The word quarantine comes from quarantena, or “forty days,” in the Venetian language. It was first used during the Black Death epidemic in the fourteenth and fifteenth centuries to designate a period that ships were required to be isolated before passengers and crew could go ashore.
As a rabbi and a student of religious history, this etymology has fueled my imagination and led me down a rich and colorful path of biblical exegesis.
Descriptions of forty-day quarantines occur repeatedly in the Hebrew Bible, several millennia before the Venetians introduced the maritime practice. And when they occur, they are virtually always momentous and life-altering.
During the story of the Flood in the book of Genesis, Noah self-isolates with his family in a wooden ark for forty days and forty nights, while the world as they’d known it drowns in a deluge of rain and rising seas.
In the book of Exodus, Moses separates himself from the Israelites for the same time period and ascends Mount Sinai to put even more distance between himself and his people, who have committed idolatry by creating a golden calf.
And at a harrowing point in his life, the prophet Elijah flees into the desert for forty days and nights in the book of First Kings and secludes himself in a cave. There, he waits for his fear to subside and for God to give him direction.
What do these stories have to teach us today, during our own quarantine?
None of these forty-day quarantines are compulsory. Rather than the result of external coercion, these biblical examples of isolation should be understood as thoughtful expressions of free choice, voluntary decisions meant to respond constructively to an existential crisis.
Something happens to these biblical figures after their periods of seclusion and social distancing come to an end, once the crisis has passed and they emerge from their respective shelters.
Noah and his family (along with quite a number of animals and birds) will begin the process of re-peopling the earth, as creation starts anew with a new covenant, marked by a rainbow. More than serving as a role player in God’s cosmic drama, Noah becomes the father of the world.
Moses returns to his people with a second set of the Ten Commandments (he destroyed the first set out of anger). He forgives their sins. And his new maturity, insight and illumination are manifested externally by rays of light that radiate like a corona from his head.
Elijah has a theophany, an experience of God, not in a whirlwind or an earthquake but through a “still, small voice.” With this new understanding of spirituality and divine communication, he is able to calm his soul and eventually continue his mission as a prophet of Israel.
The Talmud explains that it takes an embryo forty days to form in the womb. For some later commentators, those forty days are the time it takes for a new entity to come into being.
To my mind, it would be a mistake to think of the forty-day number as a literal representation of time. But forty days may well be a metaphor for gestation, a pilgrimage toward new birth.
I can’t keep track of how many days I’ve been hunkered down in self-quarantine here in wine country, but it’s been far more than forty, and I don’t see it ending anytime soon.
And yet, this existential crisis will pass.
I feel that something is indeed gestating—both inside and around me. We are all changing, evolving, getting ready to emerge from our cocoons.

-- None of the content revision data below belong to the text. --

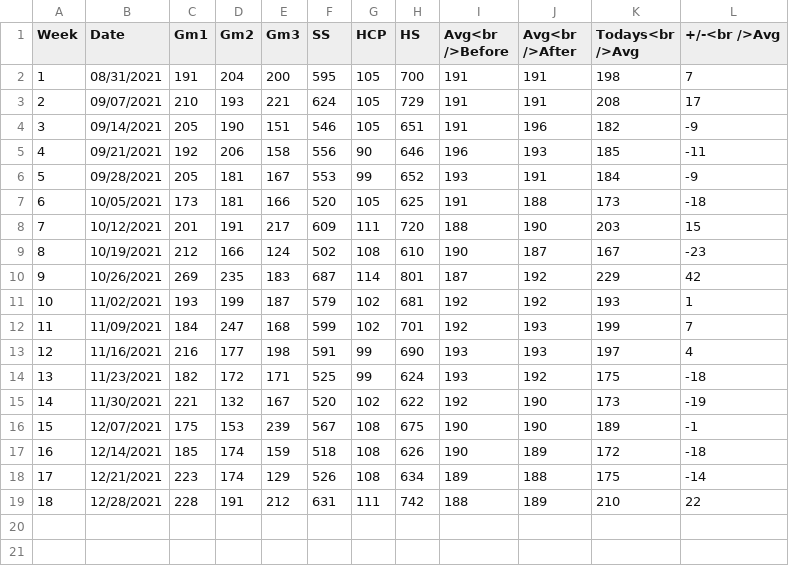
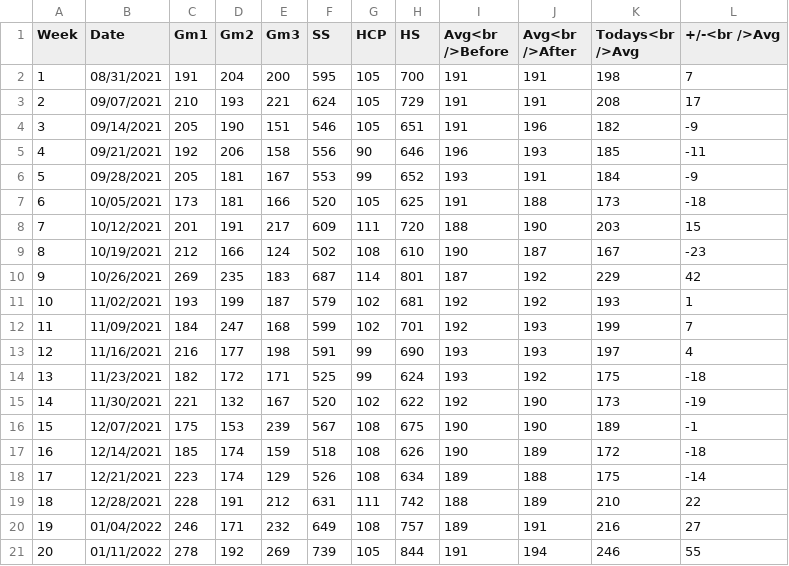
Before and after one commit to slackerscpt/python-practice, a CSV file: Tuesday-2021-Stats.csv, drawn as a sheet; the diff names each change by its address in the sheet, - before the commit and + after, or states it on an @@ line.

```diff
--- a/Tuesday-2021-Stats.csv
+++ b/Tuesday-2021-Stats.csv
+row 20: 19 | 01/04/2022 | 246 | 171 | 232 | 649 | 108 | 757 | 189 | 191 | 216 | 27
+row 21: 20 | 01/11/2022 | 278 | 192 | 269 | 739 | 105 | 844 | 191 | 194 | 246 | 55
```
Also changed, not shown: 2 other files.
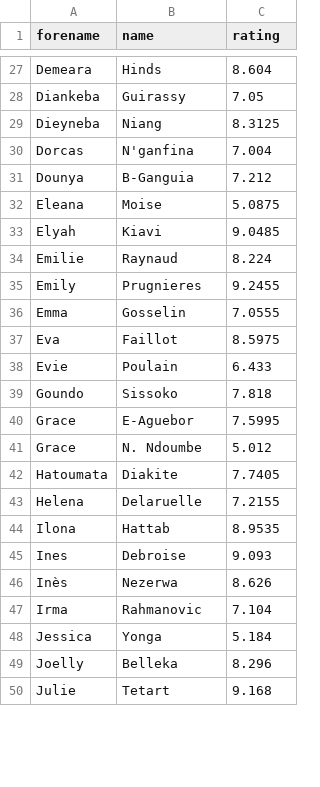
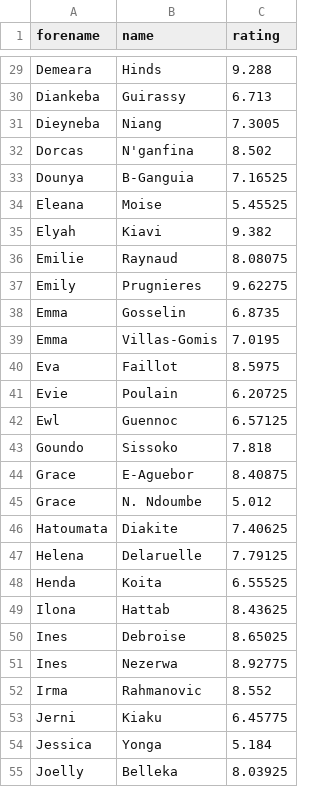
Before and after one commit to medericc/fantasysite, a CSV file: public/lf2_notes_2027.csv, drawn as a sheet; only a part is shown, gaps mark what is left out; the shorter side is filled out with more unchanged rows; addresses are those after the commit; the diff covers the shown part only; the diff names each change by its address in the sheet, - before the commit and + after, or states it on an @@ line.

```diff
--- a/public/lf2_notes_2027.csv
+++ b/public/lf2_notes_2027.csv
-C29 (rating): 8.604
+C29 (rating): 9.288
-C30 (rating): 7.05
+C30 (rating): 6.713
-C31 (rating): 8.3125
+C31 (rating): 7.3005
-C32 (rating): 7.004
+C32 (rating): 8.502
-C33 (rating): 7.212
+C33 (rating): 7.16525
-C34 (rating): 5.0875
+C34 (rating): 5.45525
-C35 (rating): 9.0485
+C35 (rating): 9.382
-C36 (rating): 8.224
+C36 (rating): 8.08075
-C37 (rating): 9.2455
+C37 (rating): 9.62275
-C38 (rating): 7.0555
+C38 (rating): 6.8735
+row 39: Emma | Villas-Gomis | 7.0195
-C41 (rating): 6.433
+C41 (rating): 6.20725
+row 42: Ewl | Guennoc | 6.57125
-C44 (rating): 7.5995
+C44 (rating): 8.40875
-C46 (rating): 7.7405
+C46 (rating): 7.40625
-C47 (rating): 7.2155
+C47 (rating): 7.79125
+row 48: Henda | Koita | 6.55525
-C49 (rating): 8.9535
+C49 (rating): 8.43625
-C50 (rating): 9.093
+C50 (rating): 8.65025
-A51 (forename): Inès
+A51 (forename): Ines
-C51 (rating): 8.626
+C51 (rating): 8.92775
-C52 (rating): 7.104
+C52 (rating): 8.552
+row 53: Jerni | Kiaku | 6.45775
-C55 (rating): 8.296
+C55 (rating): 8.03925
```
Also changed, not shown: 17 added rows, 4 removed rows and 65 edited cells elsewhere in this file, public/lf2_notes_2026.csv, public/lfb_notes_2026.csv, 2 other files.
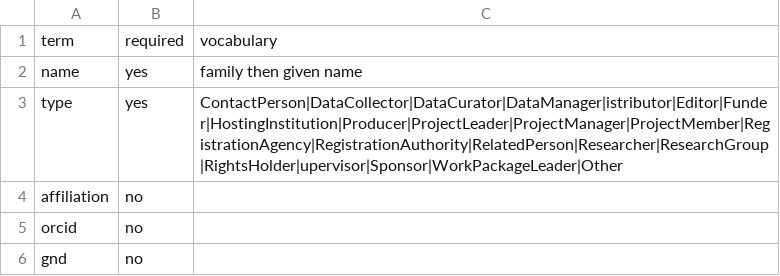
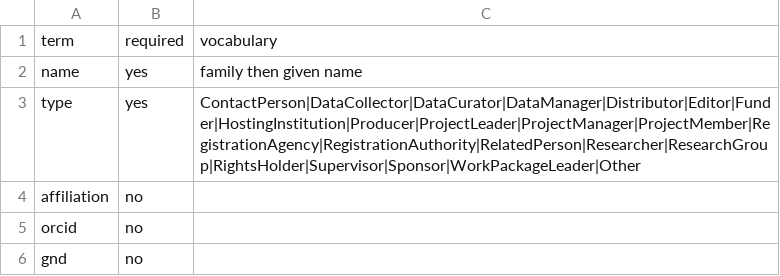
Before and after one commit to ropenscilabs/deposits, a CSV file: inst/extdata/zenodoTerms_contributors.csv, drawn as a sheet.

Commit message:
fix typos in zenodoTerms_contributors

```diff
--- a/inst/extdata/zenodoTerms_contributors.csv
+++ b/inst/extdata/zenodoTerms_contributors.csv
@@ -2,3 +2,3 @@ term, required, vocabulary
 name, yes, family then given name
-type, yes, ContactPerson|DataCollector|DataCurator|DataManager|istributor|Editor|Funder|HostingInstitution|Producer|ProjectLeader|ProjectManager|ProjectMember|RegistrationAgency|RegistrationAuthority|RelatedPerson|Researcher|ResearchGroup|RightsHolder|upervisor|Sponsor|WorkPackageLeader|Other
+type, yes, ContactPerson|DataCollector|DataCurator|DataManager|Distributor|Editor|Funder|HostingInstitution|Producer|ProjectLeader|ProjectManager|ProjectMember|RegistrationAgency|RegistrationAuthority|RelatedPerson|Researcher|ResearchGroup|RightsHolder|Supervisor|Sponsor|WorkPackageLeader|Other
 affiliation, no,
```
Also changed, not shown: 2 other files.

Our social distancing from one another is not all bad. In fact, I think it will lead to new perspectives on ourselves and on our world.
The challenge of this crisis has clear economic and socio-political dimensions. But it also has a spiritual one. How we respond to it—whether with foresight or with bravado–will define our moral characters, as well as our souls, for many years to come.
_ Rabbi Niles Elliot Goldstein is the spiritual leader of Congregation Beth Shalom of Napa Valley. He is the founder of The New Shul in New York City and the author or editor of 10 books._